**Your objective**
From the entries below, list each line with "docs".
══ Data for processing
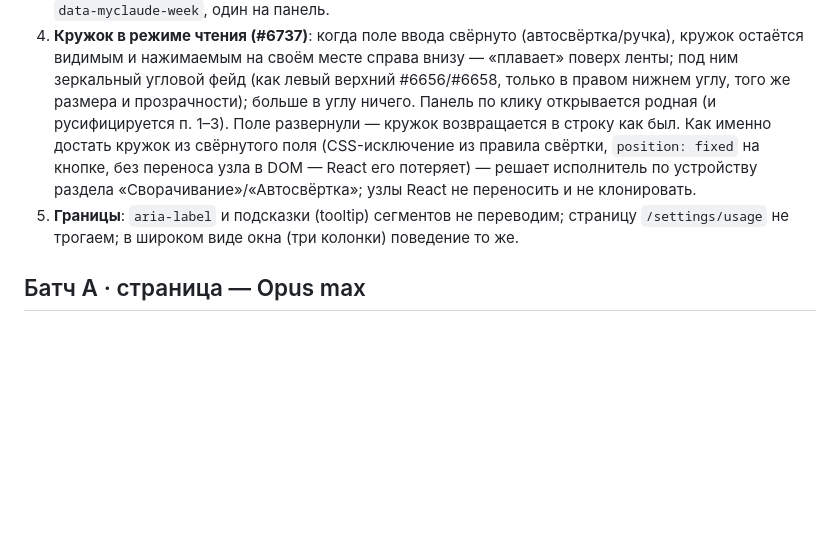
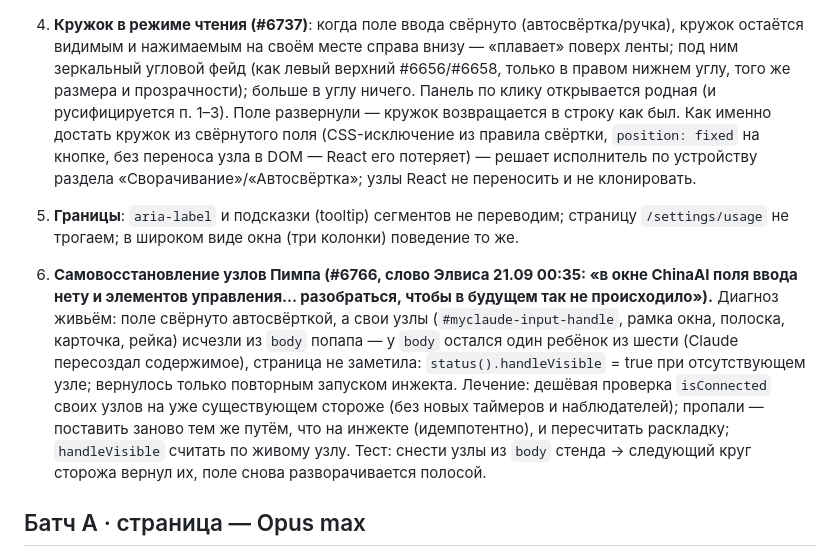
Before and after one commit to ElvisIglikov/PimpMyClaude, a Markdown page: docs/plan-wf78-2026-09-21.md, the part around the change. Rendered like a GitHub page; blank space fills up the shorter version.

Commit message:
План WF78: самовосстановление узлов Пимпа в окне (#6766)
Co-Authored-By: Claude Fable 5.1 <noreply@anthropic.com>

```diff
--- a/docs/plan-wf78-2026-09-21.md
+++ b/docs/plan-wf78-2026-09-21.md
@@ -45,6 +45,15 @@
 5. **Границы**: `aria-label` и подсказки (tooltip) сегментов не переводим; страницу `/settings/usage` не трогаем; в
    широком виде окна (три колонки) поведение то же.
 
+6. **Самовосстановление узлов Пимпа (#6766, слово Элвиса 21.09 00:35: «в окне ChinaAI поля ввода нету и элементов
+   управления… разобраться, чтобы в будущем так не происходило»).** Диагноз живьём: поле свёрнуто автосвёрткой, а свои
+   узлы (`#myclaude-input-handle`, рамка окна, полоска, карточка, рейка) исчезли из `body` попапа — у `body` остался один
+   ребёнок из шести (Claude пересоздал содержимое), страница не заметила: `status().handleVisible` = true при
+   отсутствующем узле; вернулось только повторным запуском инжекта. Лечение: дешёвая проверка `isConnected` своих узлов
+   на уже существующем стороже (без новых таймеров и наблюдателей); пропали — поставить заново тем же путём, что на
+   инжекте (идемпотентно), и пересчитать раскладку; `handleVisible` считать по живому узлу. Тест: снести узлы из `body`
+   стенда → следующий круг сторожа вернул их, поле снова разворачивается полосой.
+
 ## Батч A · страница — Opus max
 - Файлы: `claude-patch/inject.js` (новый раздел 12ж; точечно разделы свёртки/автосвёртки и углового фейда для п. 4;
   `VERSION` → `wf78-a-1`), `tests/*.test.mjs`, `tests/dom.mjs`. Swift, CLI, лоадер не трогать.
```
════
**Output for this task**
Before and after one commit to ElvisIglikov/PimpMyClaude, a Markdown page: docs/plan-wf78-2026-09-21.md, the part around the change. Rendered like a GitHub page; blank space fills up the shorter version.
--- a/docs/plan-wf78-2026-09-21.md
+++ b/docs/plan-wf78-2026-09-21.md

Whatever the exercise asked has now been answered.